But there seems to be some confusion over that in Putrajaya yesterday when Deputy Prime Minister Ahmad Zahid Hamidi sought the help of the Malaysian Muslim Consumers’ Association (PPIM) to weed out gambling activities in the country.

“The Home Ministry together with the police are fighting the gambling menace. This is their responsibility, but we hope that PPIM will assist police,” said Zahid, who is also the home minister.

Let’s be clear what consumer groups do and the duties of enforcement authorities, such as the police. And ask yourself if the country needs more spies and spooks tasked to stamp out illegal gambling?

Malaysia now has police, a network of reserve volunteers through Rela, enforcement officials from local councils and kampung who are the eyes and ears of the government.  

Isn’t that enough? Are they inefficient, ineffective or just not trusted?

Or does Putrajaya still need the help of a 20-year-old group with four million members – mostly doctors, university lecturers, religious scholars and those concerned about consumerism issues in Islam.

If that is what PPIM has to do now, what of its core reasons of existence? The Muslim group says it aims to safeguard and defend the rights and restore the dignity of Islamic consumers, through the implementation of proactive and strategic activities.

Is looking out for gambling activities part of that? And why only a Muslim group? Isn’t Putrajaya giving too much space to just one group to carry this out?

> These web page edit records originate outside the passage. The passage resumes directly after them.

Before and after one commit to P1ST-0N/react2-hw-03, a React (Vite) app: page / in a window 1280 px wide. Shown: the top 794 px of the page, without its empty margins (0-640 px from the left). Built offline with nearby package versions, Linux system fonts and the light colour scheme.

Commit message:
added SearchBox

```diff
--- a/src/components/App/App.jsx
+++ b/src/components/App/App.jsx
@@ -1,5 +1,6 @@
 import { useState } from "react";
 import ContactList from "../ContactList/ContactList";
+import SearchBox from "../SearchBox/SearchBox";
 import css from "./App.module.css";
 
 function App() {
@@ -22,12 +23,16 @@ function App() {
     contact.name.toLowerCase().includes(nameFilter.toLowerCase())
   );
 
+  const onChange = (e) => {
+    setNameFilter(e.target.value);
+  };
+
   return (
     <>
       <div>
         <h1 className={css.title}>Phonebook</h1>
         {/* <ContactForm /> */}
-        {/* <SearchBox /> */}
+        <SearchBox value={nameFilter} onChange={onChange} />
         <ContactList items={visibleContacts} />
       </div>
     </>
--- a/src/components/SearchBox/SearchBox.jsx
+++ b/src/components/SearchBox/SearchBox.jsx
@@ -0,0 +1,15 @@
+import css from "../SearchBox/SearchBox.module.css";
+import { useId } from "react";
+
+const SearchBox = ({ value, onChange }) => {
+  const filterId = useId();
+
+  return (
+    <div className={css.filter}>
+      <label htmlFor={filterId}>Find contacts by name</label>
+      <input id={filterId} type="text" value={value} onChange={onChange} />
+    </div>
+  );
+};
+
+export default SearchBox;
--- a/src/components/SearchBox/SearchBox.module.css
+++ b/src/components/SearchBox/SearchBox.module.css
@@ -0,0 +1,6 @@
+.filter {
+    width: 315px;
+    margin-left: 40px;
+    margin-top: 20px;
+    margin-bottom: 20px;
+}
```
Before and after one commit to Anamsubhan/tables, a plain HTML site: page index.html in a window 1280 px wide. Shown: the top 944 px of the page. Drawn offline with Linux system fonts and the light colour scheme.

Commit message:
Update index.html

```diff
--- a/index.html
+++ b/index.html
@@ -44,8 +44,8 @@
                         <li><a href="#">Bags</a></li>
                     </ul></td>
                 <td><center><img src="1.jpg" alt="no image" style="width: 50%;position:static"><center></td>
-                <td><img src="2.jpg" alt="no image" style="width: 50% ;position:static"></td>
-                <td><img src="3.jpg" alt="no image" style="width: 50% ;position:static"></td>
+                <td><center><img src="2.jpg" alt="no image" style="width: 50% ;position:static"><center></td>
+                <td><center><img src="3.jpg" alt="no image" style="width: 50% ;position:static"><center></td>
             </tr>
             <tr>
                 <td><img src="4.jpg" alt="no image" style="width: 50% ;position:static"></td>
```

Add to that the RM500,000 that Zahid presented to PPIM for its activities. Are the other groups getting a similar amount to help the police?

After all, Zahid did say police have carried out 7,900 operations against gambling activities this year. although the money confiscated is small.

Perhaps it’s because these groups are using the internet for their activities rather than physical means to accept bets and money.

Perhaps Zahid and Putrajaya are better off planning something comprehensive to tackle illegal gambling rather than just relying on consumer groups to be its eyes and ears.

That move promotes vigilante culture and Malaysia has already seen some of that with enthusiastic people defending those whose hire-purchase payments lapse, or paying the fines of at least one woman found guilty of impersonating a dentist.

Malaysia needs a government that knows what it is doing, not one that arbitrarily deputise people for enforcement beyond their capabilities. It also does not need religious-based enforcement groups.

Illegal gambling is a crime, and a big one with a fair number of syndicates still pulling the strings. It has no religion except money.

Putrajaya should know that and get those competent to wipe it out, not a group of consumerists who are more interested in keeping prices fair and products safe for Muslims.